Are Market “Signposts” Signaling An Emergency Landing?

This article was originally published on ETFTrends.com.

By Lauren Goodwin, CFA; Multi-Asset Solutions Team for New York Life Investments

In our latest outlook update, we identified conflicting forces that would set the stage for a volatile market. On one hand, risks to investors are increasing. Economic growth is slowing, downside political and geopolitical risks are ever-present, and equity market valuations have ticked steadily higher—increasing the risk of drawdown. At the same time, central banks are easing policy and consumer spending serves as the single-engine of growth.

Which force will drive market valuations moving forward? It’s anyone’s guess. Weighing the pluses and minuses, we conclude the upside opportunity embedded in risky assets is limited while downside risks are accumulating. We are staying invested, but gearing up for turbulence ahead.

Investors can always expect some turbulence in financial markets. Determining whether we are due for a crash landing can be more difficult. Economic and market data is mixed, and the news covering key risks changes day-to-day. How can investors use this mixed information to decide whether it’s time to de-risk further?

Every economic cycle is different, but there is some consistency across time. We monitor a series of conditions that help tell us whether the economy can stay in flight or will require an emergency landing. These conditions are called “signposts”—hints that the winds could be changing course. The more our signposts are triggered by deteriorating economic conditions, the more worried we become about market turbulence and investor returns.

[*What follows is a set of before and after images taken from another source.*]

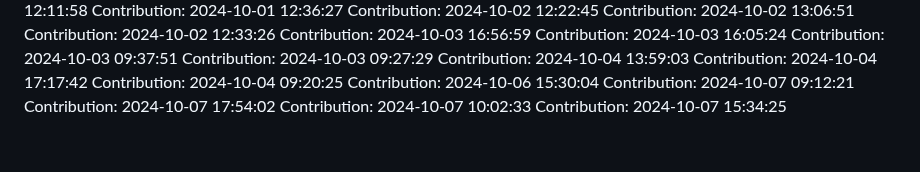
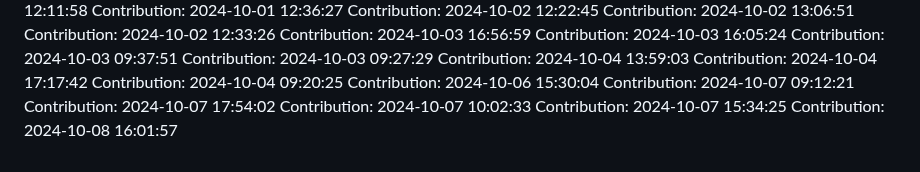
Before and after one commit to rahulgaur608/NeuralStyle-Transfer-App, a Markdown page: README.md, the part around the change. GitHub-like rendering.

Commit message:
Contribution: 2024-10-08 16:01:57

```diff
--- a/README.md
+++ b/README.md
@@ -405,3 +405,4 @@ Contribution: 2024-10-07 09:12:21
 Contribution: 2024-10-07 17:54:02
 Contribution: 2024-10-07 10:02:33
 Contribution: 2024-10-07 15:34:25
+Contribution: 2024-10-08 16:01:57
```
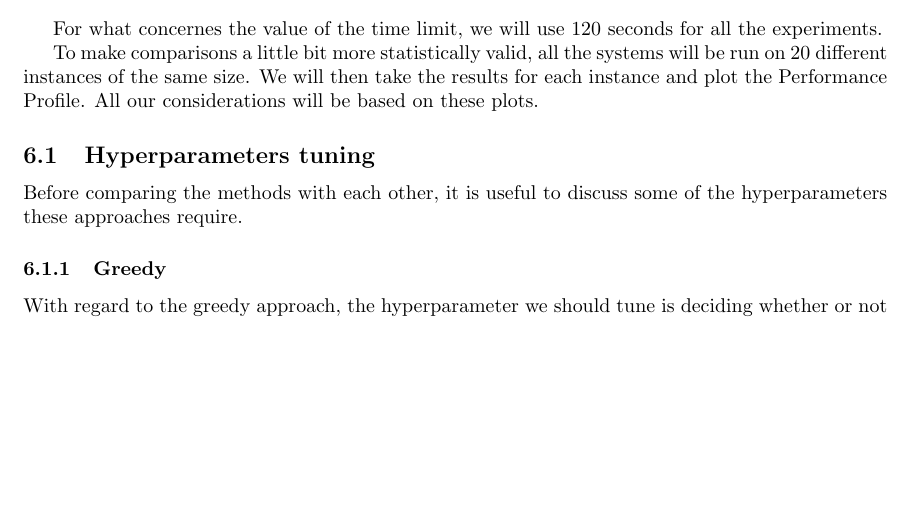
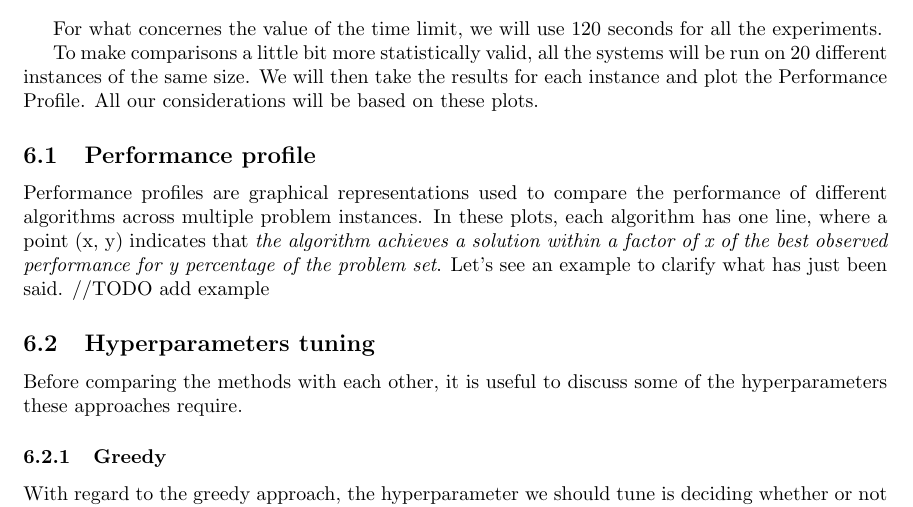
Before and after one commit to andreastocco01/or2, a LaTeX thesis (latex/thesis.tex): part of page 15 of 21, cut so that both start at the same text, the shorter picture padded with empty space. Compiled offline with pdfLaTeX.

Commit message:
thesis: start explanation of performance profiles

```diff
--- a/latex/thesis.tex
+++ b/latex/thesis.tex
@@ -666,6 +666,13 @@ To make comparisons a little bit more statistically valid, all the systems will
 $20$ different instances of the same size. We will then take the results for each instance
 and plot the Performance Profile. All our considerations will be based on these plots.
 
+\subsection{Performance profile}
+Performance profiles are graphical representations used to compare the performance of different algorithms
+across multiple problem instances.
+In these plots, each algorithm has one line, where a point (x, y) indicates that \textit{the algorithm achieves a solution within
+a factor of x of the best observed performance for y percentage of the problem set}.
+Let's see an example to clarify what has just been said. //TODO add example
+
 %TODO briefly explain how the performance profile works
 %TODO briefly explain what distance metric we are using
 
```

For now, economic conditions look reasonable. The consumer, more than two-thirds of the economy, has proven resilient despite a slowdown in the manufacturing sector and business investment. However, if business conditions weaken more broadly, or consumer confidence begins to fade, we will opt to turn on our “fasten seatbelt sign.”

What can reduce turbulence if the economy runs out of fuel? In short, we are pulling back moderately on risk, reducing equity exposure at the periphery and upgrading the quality of our bond holdings. While rarely the highest-earning strategy in a bull market, these tactics can create less volatile conditions during times of market stress.

This material represents an assessment of the market environment as at a specific date; is subject to change; and is not intended to be a forecast of future events or a guarantee of future results. This information should not be relied upon by the reader as research or investment advice regarding the funds or any issuer or security in particular.

The strategies discussed are strictly for illustrative and educational purposes and are not a recommendation, offer or solicitation to buy or sell any securities or to adopt any investment strategy. There is no guarantee that any strategies discussed will be effective.

This material contains general information only and does not take into account an individual’s financial circumstances. This information should not be relied upon as a primary basis for an investment decision. Rather, an assessment should be made as to whether the information is appropriate in individual circumstances and consideration should be given to talking to a financial advisor before making an investment decision.

“New York Life Investments” is both a service mark and the common trade name, of the investment advisors affiliated with New York Life Insurance Company.

POPULAR ARTICLES AND RESOURCES FROM ETFTRENDS.COM

READ MORE AT ETFTRENDS.COM >